When we talk of the history of computers, most of us will refer to the evolution of the modern digital desktop PC, charting the decades-long developments by the likes of Apple and Microsoft. What many don’t consider, however, is that computers have been around much longer. In fact, they date back millennia, to a time when they were analogue creations.
Today, the world’s oldest known “computer” is the Antikythera mechanism, a severely corroded bronze artifact which was found at the beginning of the 20th Century, in the remains of a shipwreck near the Mediterranean island of Antikythera. It wasn’t until the 1970s that the importance of the Antikythera mechanism was discovered, when radiography revealed that the device is in fact a complex mechanism of at least 30 gear wheels. Read More
On Easter Island, isolated in the middle of the vast Pacific Ocean, ten species of near microscopic insects are all that remain of the island’s native species — at least for now.

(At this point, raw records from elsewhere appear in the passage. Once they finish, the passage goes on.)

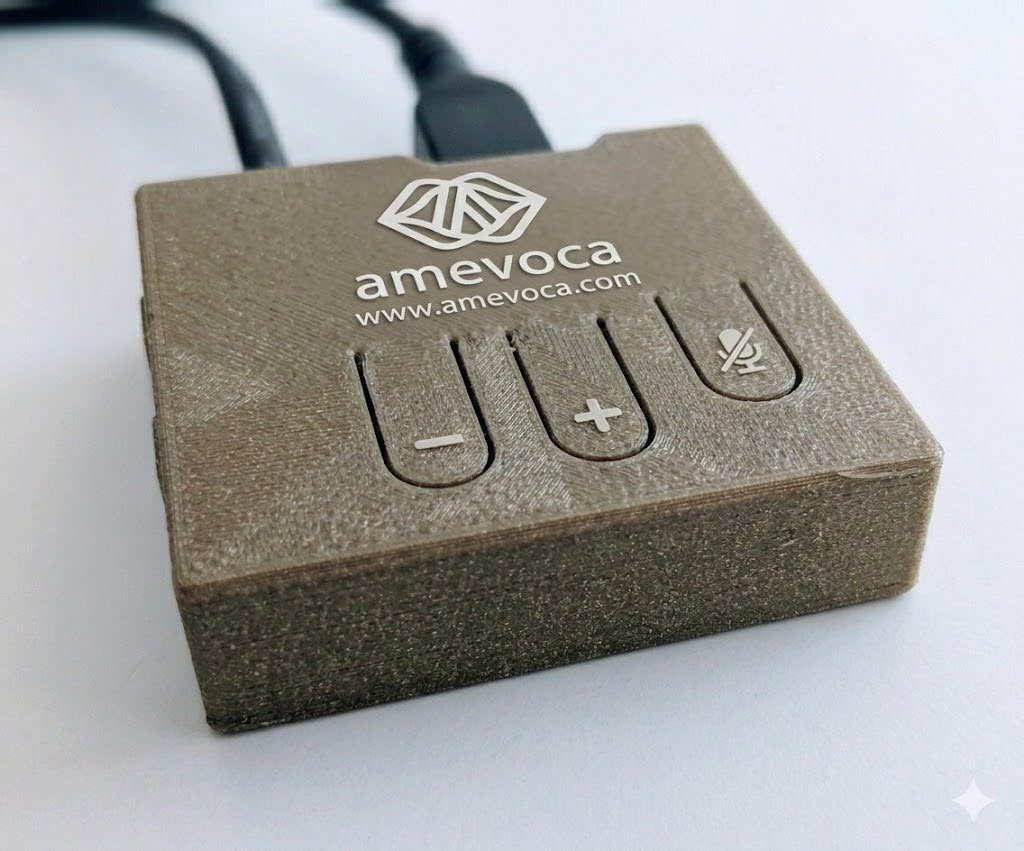
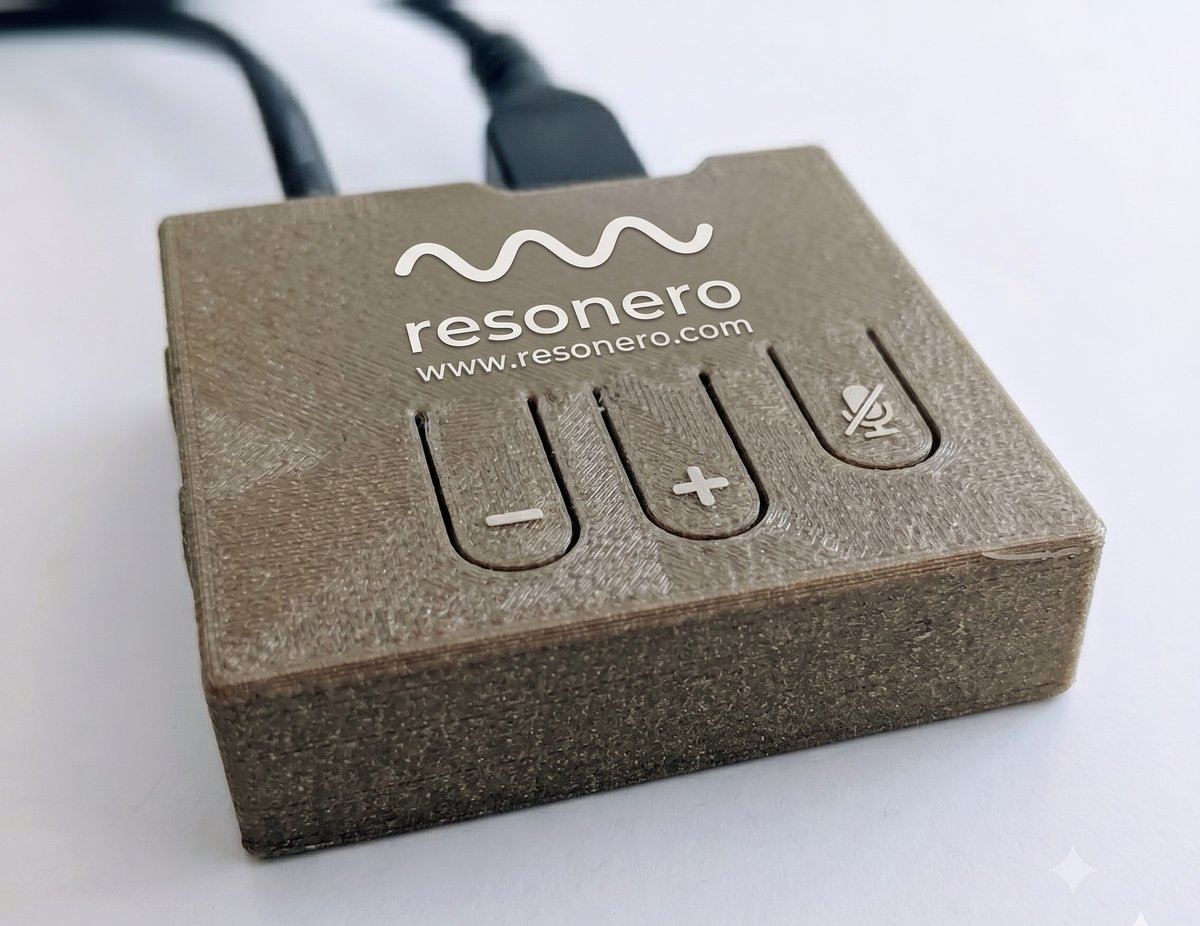
updated synthesized images.  fixed first summary of device on index

Changed region(s): [[0.0, 0.0306, 0.9375, 0.9777]]

diff --git a/index.html b/index.html
@@ -68,15 +68,17 @@
       </div>
       <div>
         <h4 style="margin-bottom:.75rem;color:var(--purple-b);">Everybody else</h4>
-        <p>At social distances, vocal pitch is barely audible — but like many mammals, people infer it from the rest of the voice. Not everyone does this reliably. You may sound shrill or pushy without knowing it. Or misread someone's mood entirely.</p>
+        <p>Most of us cringe at recordings of ourselves. Something always sounds off — too pushy, too cold, too shrill. There's a reason for that.</p>
       </div>
     </div>
 
     <div style="border-top:1px solid var(--bg-rule);padding-top:2rem;">
-      <h4 style="margin-bottom:.75rem;color:var(--text);">Resonero facilitates clarity</h4>
+      <h4 style="margin-bottom:.75rem;color:var(--text);">Resonero facilitates social resonance</h4>
       <div style="display:grid;grid-template-columns:1fr 140px;gap:2rem;align-items:center;" class="device-mini-grid">
         <div>
-          <p style="margin:0 0 1rem;">Resonero subtly modifies a room's acoustics so that the sound of intonation is clear — to speakers and listeners alike. A processor and a speaker on a cable. Sits on a shelf. No app, no interface, no adjustment.</p>
+          <p style="margin:0 0 .75rem;">At social distances, vocal pitch is barely audible — but like many mammals, people infer it from the rest of the voice. Not everyone does this reliably. Resonero delivers what the room has always been missing.</p>
+          <p style="margin:0 0 .5rem;">Resonero subtly modifies a room's acoustics so that the sound of intonation is clear — to speakers and listeners alike.</p>
+          <p style="margin:0 0 1.25rem;font-size:.95rem;color:var(--text-muted);">A Resonero system consists of a small speaker and an unobtrusive intonation processor — placed on a shelf for home and office use, or clipped to your bag strap for meetings and classrooms.</p>
           <p style="font-family:var(--serif);font-style:italic;color:var(--text-faint);font-size:1.05rem;margin:0 0 1.25rem;">your voice, finally heard the way you mean it.</p>
           <div class="btns" style="margin-bottom:1.25rem;">
             <a class="btn btn--primary" href="preorder.html">pre-order</a>
@@ -84,10 +86,11 @@
             <a class="btn btn--outline" href="why-it-works.html">how it works</a>
           </div>
           <a href="#products" style="font-family:var(--mono);font-size:.72rem;letter-spacing:.06em;color:var(--accent);text-decoration:none;display:inline-block;margin-bottom:.5rem;">skip to products ↓</a>
-          <p style="font-family:var(--mono);font-size:.68rem;color:var(--text-faint);line-height:1.8;margin:0;">or use the nav above: <a href="why-it-works.html" style="color:var(--accent);">why it works</a> (the physics) · <a href="illusion.html" style="color:var(--accent);">the illusion</a> (hear it yourself) · <a href="experiences.html" style="color:var(--accent);">experiences</a> (what users say) · <a href="social-fluency.html" style="color:var(--accent);">social resonance</a> (why it matters — and resonates) · <a href="science.html" style="color:var(--accent);">science</a> (the research) · <a href="founder-story.html" style="color:var(--accent);">our story</a> (how this came to be) · <a href="products.html" style="color:var(--accent);">products</a> (home and go)</p>
+          <p style="font-family:var(--mono);font-size:.68rem;color:var(--text-faint);line-height:1.8;margin:0;">or use the nav above: <a href="why-it-works.html" style="color:var(--accent);">why it works</a> (the physics) · <a href="illusion.html" style="color:var(--accent);">the illusion</a> (hear it yourself) · <a href="experiences.html" style="color:var(--accent);">experiences</a> (what users say) · <a href="social-fluency.html" style="color:var(--accent);">social resonance</a> (why it matters) · <a href="science.html" style="color:var(--accent);">science</a> (the research) · <a href="founder-story.html" style="color:var(--accent);">our story</a> (how this came to be) · <a href="products.html" style="color:var(--accent);">products</a> (home and go)</p>
         </div>
         <div>
-          <img src="img/processor-detail.jpg" alt="Resonero acoustic processor" style="width:100%;border-radius:var(--r);box-shadow:0 2px 12px rgba(44,44,42,.12);display:block;">
+          <img src="img/processor-detail.jpg" alt="Resonero acoustic processor" style="width:100%;border-radius:var(--r);box-shadow:0 2px 12px rgba(44,44,42,.12);display:block;margin-bottom:.75rem;">
+          <img src="img/go-hallway.jpg" alt="Resonero Go clipped to bag strap in university hallway" style="width:100%;border-radius:var(--r);box-shadow:0 2px 12px rgba(44,44,42,.12);display:block;">
         </div>
       </div>
     </div>

diff --git a/products.html b/products.html
@@ -126,7 +126,9 @@
         </div>
       </div>
       <div>
-        <img src="img/go-kit.jpg" alt="Resonero Go — compact speaker, processor, and power bank" class="product-img product-img--shadow" style="margin-bottom:1rem;">
+        <img src="img/go-hallway.jpg" alt="Resonero Go clipped to bag strap in hallway — working continuously" class="product-img product-img--shadow" style="margin-bottom:.75rem;">
+        <p class="img-caption">resonero go — processor clipped to bag strap, working continuously</p>
+        <img src="img/go-kit.jpg" alt="Resonero Go — compact speaker, processor, and power bank" class="product-img product-img--shadow" style="margin-top:.75rem;margin-bottom:1rem;">
         <p class="img-caption">resonero go — compact speaker + processor + usb power bank</p>
         <h4 style="margin-top:1.5rem;">what's in the box</h4>
         <div class="numbered" style="margin-top:1rem;margin-bottom:0;">

diff --git a/social-fluency.html b/social-fluency.html
@@ -125,6 +125,11 @@
       <p>Conversations at work stopped feeling like work. Something got easier that I didn't have a name for before. I stopped running the analysis in the background — the constant second-guessing of what people meant.</p>
       <cite>early user — resonero go</cite>
     </div>
+
+    <div style="margin-top:1.5rem;max-width:560px;">
+      <img src="img/go-hallway.jpg" alt="Resonero Go clipped to bag strap — working continuously in the hallway" class="product-img product-img--shadow">
+      <p class="img-caption">resonero go — processor clipped to bag strap, working continuously in the hallway and classroom</p>
+    </div>
   </div>
 </section>
 
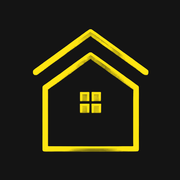
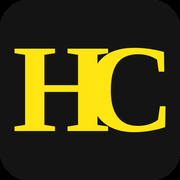
Add files via upload

Changed region(s): [[0.0556, 0.1389, 0.9444, 0.8611]]

diff --git a/Cutfield & Co Website/index.html b/Cutfield & Co Website/index.html
@@ -55,7 +55,7 @@
 
 <link rel="preconnect" href="https://fonts.googleapis.com">
 <link rel="preconnect" href="https://fonts.gstatic.com" crossorigin>
-<link href="https://fonts.googleapis.com/css2?family=Cormorant+Garamond:ital,wght@0,400;0,500;0,600;1,400;1,500&family=Montserrat:wght@300;400;500;600&family=Playfair+Display:wght@600;700&display=swap" rel="stylesheet">
+<link href="https://fonts.googleapis.com/css2?family=Lato:ital,wght@0,300;0,400;0,700;0,900;1,400&family=Playfair+Display:wght@400;500;600;700;800&display=swap" rel="stylesheet">
 
 <style>
 :root{
@@ -67,8 +67,8 @@
  --paper-2:#FAF8F2;
  --line:#e3ddcf;
  --muted:#5a5446;
- --serif:'Cormorant Garamond', Georgia, serif;
- --sans:'Montserrat', -apple-system, 'Segoe UI', sans-serif;
+ --serif:'Playfair Display', Georgia, serif;
+ --sans:'Lato', -apple-system, 'Segoe UI', sans-serif;
  --maxw:1240px;
  --ease:cubic-bezier(.22,.61,.36,1);
 }
@@ -451,6 +451,8 @@ footer .brand .mark svg text{fill:#141414}
 .offmkt.compact{padding:72px 0}
 .offmkt.compact .sec-head{margin-bottom:34px}
 .offmkt.compact .off-wrap{min-height:0}
+.offmkt.compact.locked .off-wrap{min-height:640px}
+.offmkt.compact .off-gate{place-items:center}
 .offmkt.compact .off-grid{grid-template-columns:repeat(4,1fr);gap:20px}
 .offmkt.compact .off-card .body{padding:18px}
 .offmkt.compact .off-card h3{font-size:19px}
@@ -501,6 +503,7 @@ footer .brand .mark svg text{fill:#141414}
 .card .card-actions{margin-top:14px;padding-top:14px;border-top:1px solid var(--line);display:flex;flex-wrap:wrap;gap:18px}
 .card .enq-link,.card .view-link{font-size:11px;letter-spacing:2px;text-transform:uppercase;font-weight:600;color:var(--rw-yellow-deep);background:none;border:0;padding:0;cursor:pointer;font-family:var(--sans)}
 .card .enq-link:hover,.card .view-link:hover{color:var(--ink)}
+.listing-card{cursor:pointer}
 .lightbox{position:fixed;inset:0;z-index:300;display:none;align-items:center;justify-content:center;background:rgba(8,8,8,.93);padding:30px}
 .lightbox.open{display:flex}
 .lightbox .lb-img{max-width:90vw;max-height:84vh;object-fit:contain;box-shadow:0 40px 100px -30px rgba(0,0,0,.8)}
@@ -891,7 +894,7 @@ footer .brand .mark svg text{fill:#141414}
  <div class="wrap">
  <div class="fgrid">
  <div>
- <a href="#top" class="brand"><span class="mark"><svg viewBox="0 0 120 120" aria-hidden="true"><text x="60" y="80" text-anchor="middle" font-family="'Cormorant Garamond',Georgia,serif" font-size="72" font-weight="600" letter-spacing="-7" fill="#141414">HC</text></svg></span><span class="name">Harrison Cutfield<small>Ray White</small></span></a>
+ <a href="#top" class="brand"><span class="mark"><svg viewBox="0 0 120 120" aria-hidden="true"><text x="60" y="80" text-anchor="middle" font-family="'Playfair Display',Georgia,serif" font-size="64" font-weight="700" letter-spacing="-4" fill="#141414">HC</text></svg></span><span class="name">Harrison Cutfield<small>Ray White</small></span></a>
  <p style="margin-top:18px;font-size:14px;max-width:300px;">Bespoke real estate on Auckland's North Shore. Considered marketing, sharp negotiation, results that last.</p>
  <div class="socials" id="socials">
  <a href="#" aria-label="Facebook" data-soc="facebook">f</a>
@@ -1028,13 +1031,14 @@ async function load(file){try{const r=await fetch('data/'+file,{cache:'no-store'
  const track=car.querySelector('.carousel-track');if(!track)return;
  const step=()=>{const c=track.querySelector('.card');return c?c.getBoundingClientRect().width+30:380;};
  const reduce=window.matchMedia('(prefers-reduced-motion:reduce)').matches;
- let raf=null,hovering=false,down=false,sx=0,sl=0;
+ let raf=null,hovering=false,down=false,sx=0,sl=0,moved=false;
  let acc=0;const loop=()=>{const half=track.scrollWidth/2;acc+=0.175;const inc=Math.floor(acc);if(inc){acc-=inc;track.scrollLeft+=inc;if(half&&track.scrollLeft>=half)track.scrollLeft-=half;}raf=requestAnimationFrame(loop);};
  const play=()=>{if(reduce||raf||down||hovering)return;raf=requestAnimationFrame(loop);};
  const stop=()=>{if(raf){cancelAnimationFrame(raf);raf=null;}};
  car.querySelectorAll('.carousel-arrow').forEach(b=>b.addEventListener('click',()=>track.scrollBy({left:(+b.dataset.dir)*step(),behavior:'smooth'})));
- track.addEventListener('pointerdown',e=>{down=true;sx=e.clientX;sl=track.scrollLeft;track.classList.add('grabbing');try{track.setPointerCapture(e.pointerId);}catch(_){}stop();});
- track.addEventListener('pointermove',e=>{if(down)track.scrollLeft=sl-(e.clientX-sx);});
+ track.addEventListener('pointerdown',e=>{down=true;moved=false;sx=e.clientX;sl=track.scrollLeft;track.classList.add('grabbing');try{track.setPointerCapture(e.pointerId);}catch(_){}stop();});
+ track.addEventListener('pointermove',e=>{if(down){if(Math.abs(e.clientX-sx)>6)moved=true;track.scrollLeft=sl-(e.clientX-sx);}});
+ track.addEventListener('click',e=>{if(moved){e.preventDefault();e.stopPropagation();moved=false;}},true);
  const endDrag=()=>{if(down){down=false;track.classList.remove('grabbing');play();}};
  track.addEventListener('pointerup',endDrag);track.addEventListener('pointercancel',endDrag);
  car.addEventListener('mouseenter',()=>{hovering=true;stop();});
@@ -1042,7 +1046,7 @@ async function load(file){try{const r=await fetch('data/'+file,{cache:'no-store'
  play();
  }
  const listingCard=l=>`
- <article class="card" data-suburb="${esc(l.suburb||'')}" data-beds="${Number(l.beds)||0}" data-baths="${Number(l.baths)||0}" data-price="${Number(l.priceValue)||0}">
+ <article class="card listing-card" data-suburb="${esc(l.suburb||'')}" data-beds="${Number(l.beds)||0}" data-baths="${Number(l.baths)||0}" data-price="${Number(l.priceValue)||0}" data-ref="${esc(l.address||'')}${l.suburb?', '+esc(l.suburb):''}" data-kind="listing">
  ${imgCell(l.image,'Listing Image (3:2)',`<span class="price">${esc(l.price)}</span><span class="status">${esc(l.method)}</span>`)}
  <div class="body"><h3>${esc(l.address)}</h3><div class="meta">${esc(l.suburb)}</div>
  <div class="feats"><span>${esc(l.beds)} Bed</span><span>${esc(l.baths)} Bath</span><span>${esc(l.cars)} Car</span></div><div class="card-actions"><button class="enq-link" data-kind="listing" data-ref="${esc(l.address||'')}${l.suburb?', '+esc(l.suburb):''}">Enquire</button><button class="view-link" data-ref="${esc(l.address||'')}${l.suburb?', '+esc(l.suburb):''}">Book a viewing</button></div></div>
@@ -1299,6 +1303,7 @@ if(enqModal){
  document.getElementById('enqClose').addEventListener('click',closeEnq);
  enqModal.addEventListener('click',e=>{if(e.target===enqModal)closeEnq();});
  document.addEventListener('click',e=>{const b=e.target.closest('.enq-link');if(!b)return;e.preventDefault();openEnq(b.dataset.ref,b.dataset.kind);});
+ document.addEventListener('click',e=>{if(e.target.closest('.enq-link')||e.target.closest('.view-link'))return;const card=e.target.closest('.listing-card[data-ref]');if(!card)return;e.preventDefault();openEnq(card.dataset.ref,'listing');});
  ef2.addEventListener('submit',async e=>{e.preventDefault();if(!ef2.reportValidity())return;
  const fd=new FormData(ef2);const ref=ef2.dataset.ref||'';if(ref)fd.append('Property',ref);
  eBtn.disabled=true;eBtn.textContent='Sending…';eMsg.style.color='var(--muted)';eMsg.textContent='';

diff --git a/Cutfield & Co Website/offmarket.html b/Cutfield & Co Website/offmarket.html
@@ -10,9 +10,9 @@
 <meta name="description" content="Private, off-market listings, Harrison Cutfield, Ray White North Shore.">
 <link rel="preconnect" href="https://fonts.googleapis.com">
 <link rel="preconnect" href="https://fonts.gstatic.com" crossorigin>
-<link href="https://fonts.googleapis.com/css2?family=Cormorant+Garamond:ital,wght@0,400;0,500;0,600;1,400&family=Montserrat:wght@300;400;500;600&family=Playfair+Display:wght@600;700&display=swap" rel="stylesheet">
+<link href="https://fonts.googleapis.com/css2?family=Lato:ital,wght@0,300;0,400;0,700;0,900;1,400&family=Playfair+Display:wght@400;500;600;700;800&display=swap" rel="stylesheet">
 <style>
-:root{--rw-yellow:#FFE512;--rw-yellow-deep:#F2D200;--ink:#141414;--ink-soft:#2b2b2b;--paper:#FAF8F2;--line:#e4e0d6;--muted:#5a5446;--maxw:1240px;--serif:'Cormorant Garamond',Georgia,serif;--sans:'Montserrat',sans-serif}
+:root{--rw-yellow:#FFE512;--rw-yellow-deep:#F2D200;--ink:#141414;--ink-soft:#2b2b2b;--paper:#FAF8F2;--line:#e4e0d6;--muted:#5a5446;--maxw:1240px;--serif:'Playfair Display',Georgia,serif;--sans:'Lato',sans-serif}
 *{box-sizing:border-box;margin:0;padding:0}
 body{font-family:var(--sans);font-weight:400;color:var(--ink);background:var(--paper);line-height:1.65;-webkit-font-smoothing:antialiased}
 .wrap{max-width:var(--maxw);margin:0 auto;padding:0 28px}

diff --git a/Cutfield & Co Website/listings.html b/Cutfield & Co Website/listings.html
@@ -10,9 +10,9 @@
 <meta name="description" content="All current listings, Harrison Cutfield, Ray White North Shore.">
 <link rel="preconnect" href="https://fonts.googleapis.com">
 <link rel="preconnect" href="https://fonts.gstatic.com" crossorigin>
-<link href="https://fonts.googleapis.com/css2?family=Cormorant+Garamond:ital,wght@0,400;0,500;0,600;1,400&family=Montserrat:wght@300;400;500;600&family=Playfair+Display:wght@600;700&display=swap" rel="stylesheet">
+<link href="https://fonts.googleapis.com/css2?family=Lato:ital,wght@0,300;0,400;0,700;0,900;1,400&family=Playfair+Display:wght@400;500;600;700;800&display=swap" rel="stylesheet">
 <style>
-:root{--rw-yellow:#FFE512;--rw-yellow-deep:#F2D200;--ink:#141414;--ink-soft:#2b2b2b;--paper:#FAF8F2;--line:#e4e0d6;--muted:#5a5446;--maxw:1240px;--serif:'Cormorant Garamond',Georgia,serif;--sans:'Montserrat',sans-serif}
+:root{--rw-yellow:#FFE512;--rw-yellow-deep:#F2D200;--ink:#141414;--ink-soft:#2b2b2b;--paper:#FAF8F2;--line:#e4e0d6;--muted:#5a5446;--maxw:1240px;--serif:'Playfair Display',Georgia,serif;--sans:'Lato',sans-serif}
 *{box-sizing:border-box;margin:0;padding:0}
 body{font-family:var(--sans);font-weight:400;color:var(--ink);background:var(--paper);line-height:1.65;-webkit-font-smoothing:antialiased}
 .wrap{max-width:var(--maxw);margin:0 auto;padding:0 28px}

diff --git a/Cutfield & Co Website/sales.html b/Cutfield & Co Website/sales.html
@@ -10,9 +10,9 @@
 <meta name="description" content="Recent sales, Harrison Cutfield, Ray White North Shore.">
 <link rel="preconnect" href="https://fonts.googleapis.com">
 <link rel="preconnect" href="https://fonts.gstatic.com" crossorigin>
-<link href="https://fonts.googleapis.com/css2?family=Cormorant+Garamond:ital,wght@0,400;0,500;0,600;1,400&family=Montserrat:wght@300;400;500;600&family=Playfair+Display:wght@600;700&display=swap" rel="stylesheet">
+<link href="https://fonts.googleapis.com/css2?family=Lato:ital,wght@0,300;0,400;0,700;0,900;1,400&family=Playfair+Display:wght@400;500;600;700;800&display=swap" rel="stylesheet">
 <style>
-:root{--rw-yellow:#FFE512;--rw-yellow-deep:#F2D200;--ink:#141414;--ink-soft:#2b2b2b;--paper:#FAF8F2;--line:#e4e0d6;--muted:#5a5446;--maxw:1240px;--serif:'Cormorant Garamond',Georgia,serif;--sans:'Montserrat',sans-serif}
+:root{--rw-yellow:#FFE512;--rw-yellow-deep:#F2D200;--ink:#141414;--ink-soft:#2b2b2b;--paper:#FAF8F2;--line:#e4e0d6;--muted:#5a5446;--maxw:1240px;--serif:'Playfair Display',Georgia,serif;--sans:'Lato',sans-serif}
 *{box-sizing:border-box;margin:0;padding:0}
 body{font-family:var(--sans);font-weight:400;color:var(--ink);background:var(--paper);line-height:1.65;-webkit-font-smoothing:antialiased}
 .wrap{max-width:var(--maxw);margin:0 auto;padding:0 28px}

Hidden in volcanic caves that dot the island, the endemic insects of Rapa Nui eke out an existence in an increasingly imperiled habitat. Their ancestral homes, fragile gardens of moss and ferns, are endangered by tourists flooding into the tiny island, and hordes of invasive species threaten to crowd them out. The island may have been immortalized by its iconic Moai, monolithic stone statues standing some 40 feet tall, but its most important inhabitants are almost too small to be seen. Read More